[Web page revision data]
++++++++++

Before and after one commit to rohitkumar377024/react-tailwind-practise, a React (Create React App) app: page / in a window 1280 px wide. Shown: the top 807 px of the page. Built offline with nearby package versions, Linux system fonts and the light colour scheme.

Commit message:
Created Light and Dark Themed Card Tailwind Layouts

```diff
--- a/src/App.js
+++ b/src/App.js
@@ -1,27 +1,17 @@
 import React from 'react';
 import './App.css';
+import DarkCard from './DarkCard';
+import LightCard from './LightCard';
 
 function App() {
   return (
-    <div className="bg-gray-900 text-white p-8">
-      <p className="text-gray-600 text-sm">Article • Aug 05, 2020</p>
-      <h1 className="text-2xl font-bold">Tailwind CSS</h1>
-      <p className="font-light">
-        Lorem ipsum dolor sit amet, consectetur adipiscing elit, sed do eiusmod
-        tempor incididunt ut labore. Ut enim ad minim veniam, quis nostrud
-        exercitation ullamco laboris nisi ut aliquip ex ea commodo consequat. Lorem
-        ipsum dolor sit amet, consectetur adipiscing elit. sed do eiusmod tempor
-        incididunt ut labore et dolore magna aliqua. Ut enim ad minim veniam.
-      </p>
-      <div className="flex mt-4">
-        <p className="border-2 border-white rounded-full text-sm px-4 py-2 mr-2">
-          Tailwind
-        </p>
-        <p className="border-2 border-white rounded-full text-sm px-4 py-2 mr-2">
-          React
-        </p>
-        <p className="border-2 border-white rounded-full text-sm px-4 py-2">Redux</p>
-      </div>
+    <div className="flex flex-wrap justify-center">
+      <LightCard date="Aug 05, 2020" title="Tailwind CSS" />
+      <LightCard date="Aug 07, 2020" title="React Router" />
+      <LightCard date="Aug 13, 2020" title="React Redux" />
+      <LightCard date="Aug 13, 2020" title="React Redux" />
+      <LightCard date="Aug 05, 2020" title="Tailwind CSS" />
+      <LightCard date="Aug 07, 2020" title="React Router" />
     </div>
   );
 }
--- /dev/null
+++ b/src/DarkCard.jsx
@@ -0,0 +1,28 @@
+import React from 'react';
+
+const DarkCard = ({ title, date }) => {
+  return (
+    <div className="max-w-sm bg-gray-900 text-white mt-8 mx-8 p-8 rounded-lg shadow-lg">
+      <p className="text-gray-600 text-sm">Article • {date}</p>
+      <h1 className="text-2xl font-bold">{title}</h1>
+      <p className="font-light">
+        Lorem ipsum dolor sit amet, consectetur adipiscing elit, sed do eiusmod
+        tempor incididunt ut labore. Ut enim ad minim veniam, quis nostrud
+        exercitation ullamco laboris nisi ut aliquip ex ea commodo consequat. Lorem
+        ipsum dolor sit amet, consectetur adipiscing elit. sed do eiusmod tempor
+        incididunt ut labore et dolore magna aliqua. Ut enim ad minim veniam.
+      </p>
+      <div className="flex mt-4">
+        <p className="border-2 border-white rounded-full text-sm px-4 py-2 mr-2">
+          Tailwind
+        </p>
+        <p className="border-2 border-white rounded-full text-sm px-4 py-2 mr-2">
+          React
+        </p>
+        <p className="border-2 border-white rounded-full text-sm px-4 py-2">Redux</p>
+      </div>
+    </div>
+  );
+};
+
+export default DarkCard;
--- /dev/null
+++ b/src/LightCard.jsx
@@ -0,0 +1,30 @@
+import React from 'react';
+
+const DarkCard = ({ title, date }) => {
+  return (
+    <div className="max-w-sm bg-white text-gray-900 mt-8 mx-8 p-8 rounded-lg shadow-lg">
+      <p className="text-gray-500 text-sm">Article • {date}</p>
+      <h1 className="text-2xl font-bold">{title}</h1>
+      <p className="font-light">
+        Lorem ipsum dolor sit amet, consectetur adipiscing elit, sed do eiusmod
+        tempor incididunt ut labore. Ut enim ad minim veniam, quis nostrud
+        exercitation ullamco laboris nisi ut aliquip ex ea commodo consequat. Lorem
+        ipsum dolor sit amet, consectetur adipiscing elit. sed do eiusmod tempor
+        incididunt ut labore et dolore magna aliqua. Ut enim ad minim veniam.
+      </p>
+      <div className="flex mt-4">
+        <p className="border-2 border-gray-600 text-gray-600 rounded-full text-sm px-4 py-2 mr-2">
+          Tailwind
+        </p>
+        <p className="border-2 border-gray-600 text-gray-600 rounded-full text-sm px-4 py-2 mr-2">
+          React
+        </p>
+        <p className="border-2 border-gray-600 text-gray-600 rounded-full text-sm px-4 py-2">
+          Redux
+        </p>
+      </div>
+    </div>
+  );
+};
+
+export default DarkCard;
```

++++++++++

> **ACTIVITY**:
Exactly as they appear above, return all of the records.

> **TASK RESPONSE**:
Before and after one commit to rohitkumar377024/react-tailwind-practise, a React (Create React App) app: page / in a window 1280 px wide. Shown: the top 807 px of the page. Built offline with nearby package versions, Linux system fonts and the light colour scheme.

Commit message:
Created Light and Dark Themed Card Tailwind Layouts

```diff
--- a/src/App.js
+++ b/src/App.js
@@ -1,27 +1,17 @@
 import React from 'react';
 import './App.css';
+import DarkCard from './DarkCard';
+import LightCard from './LightCard';
 
 function App() {
   return (
-    <div className="bg-gray-900 text-white p-8">
-      <p className="text-gray-600 text-sm">Article • Aug 05, 2020</p>
-      <h1 className="text-2xl font-bold">Tailwind CSS</h1>
-      <p className="font-light">
-        Lorem ipsum dolor sit amet, consectetur adipiscing elit, sed do eiusmod
-        tempor incididunt ut labore. Ut enim ad minim veniam, quis nostrud
-        exercitation ullamco laboris nisi ut aliquip ex ea commodo consequat. Lorem
-        ipsum dolor sit amet, consectetur adipiscing elit. sed do eiusmod tempor
-        incididunt ut labore et dolore magna aliqua. Ut enim ad minim veniam.
-      </p>
-      <div className="flex mt-4">
-        <p className="border-2 border-white rounded-full text-sm px-4 py-2 mr-2">
-          Tailwind
-        </p>
-        <p className="border-2 border-white rounded-full text-sm px-4 py-2 mr-2">
-          React
-        </p>
-        <p className="border-2 border-white rounded-full text-sm px-4 py-2">Redux</p>
-      </div>
+    <div className="flex flex-wrap justify-center">
+      <LightCard date="Aug 05, 2020" title="Tailwind CSS" />
+      <LightCard date="Aug 07, 2020" title="React Router" />
+      <LightCard date="Aug 13, 2020" title="React Redux" />
+      <LightCard date="Aug 13, 2020" title="React Redux" />
+      <LightCard date="Aug 05, 2020" title="Tailwind CSS" />
+      <LightCard date="Aug 07, 2020" title="React Router" />
     </div>
   );
 }
--- /dev/null
+++ b/src/DarkCard.jsx
@@ -0,0 +1,28 @@
+import React from 'react';
+
+const DarkCard = ({ title, date }) => {
+  return (
+    <div className="max-w-sm bg-gray-900 text-white mt-8 mx-8 p-8 rounded-lg shadow-lg">
+      <p className="text-gray-600 text-sm">Article • {date}</p>
+      <h1 className="text-2xl font-bold">{title}</h1>
+      <p className="font-light">
+        Lorem ipsum dolor sit amet, consectetur adipiscing elit, sed do eiusmod
+        tempor incididunt ut labore. Ut enim ad minim veniam, quis nostrud
+        exercitation ullamco laboris nisi ut aliquip ex ea commodo consequat. Lorem
+        ipsum dolor sit amet, consectetur adipiscing elit. sed do eiusmod tempor
+        incididunt ut labore et dolore magna aliqua. Ut enim ad minim veniam.
+      </p>
+      <div className="flex mt-4">
+        <p className="border-2 border-white rounded-full text-sm px-4 py-2 mr-2">
+          Tailwind
+        </p>
+        <p className="border-2 border-white rounded-full text-sm px-4 py-2 mr-2">
+          React
+        </p>
+        <p className="border-2 border-white rounded-full text-sm px-4 py-2">Redux</p>
+      </div>
+    </div>
+  );
+};
+
+export default DarkCard;
--- /dev/null
+++ b/src/LightCard.jsx
@@ -0,0 +1,30 @@
+import React from 'react';
+
+const DarkCard = ({ title, date }) => {
+  return (
+    <div className="max-w-sm bg-white text-gray-900 mt-8 mx-8 p-8 rounded-lg shadow-lg">
+      <p className="text-gray-500 text-sm">Article • {date}</p>
+      <h1 className="text-2xl font-bold">{title}</h1>
+      <p className="font-light">
+        Lorem ipsum dolor sit amet, consectetur adipiscing elit, sed do eiusmod
+        tempor incididunt ut labore. Ut enim ad minim veniam, quis nostrud
+        exercitation ullamco laboris nisi ut aliquip ex ea commodo consequat. Lorem
+        ipsum dolor sit amet, consectetur adipiscing elit. sed do eiusmod tempor
+        incididunt ut labore et dolore magna aliqua. Ut enim ad minim veniam.
+      </p>
+      <div className="flex mt-4">
+        <p className="border-2 border-gray-600 text-gray-600 rounded-full text-sm px-4 py-2 mr-2">
+          Tailwind
+        </p>
+        <p className="border-2 border-gray-600 text-gray-600 rounded-full text-sm px-4 py-2 mr-2">
+          React
+        </p>
+        <p className="border-2 border-gray-600 text-gray-600 rounded-full text-sm px-4 py-2">
+          Redux
+        </p>
+      </div>
+    </div>
+  );
+};
+
+export default DarkCard;
```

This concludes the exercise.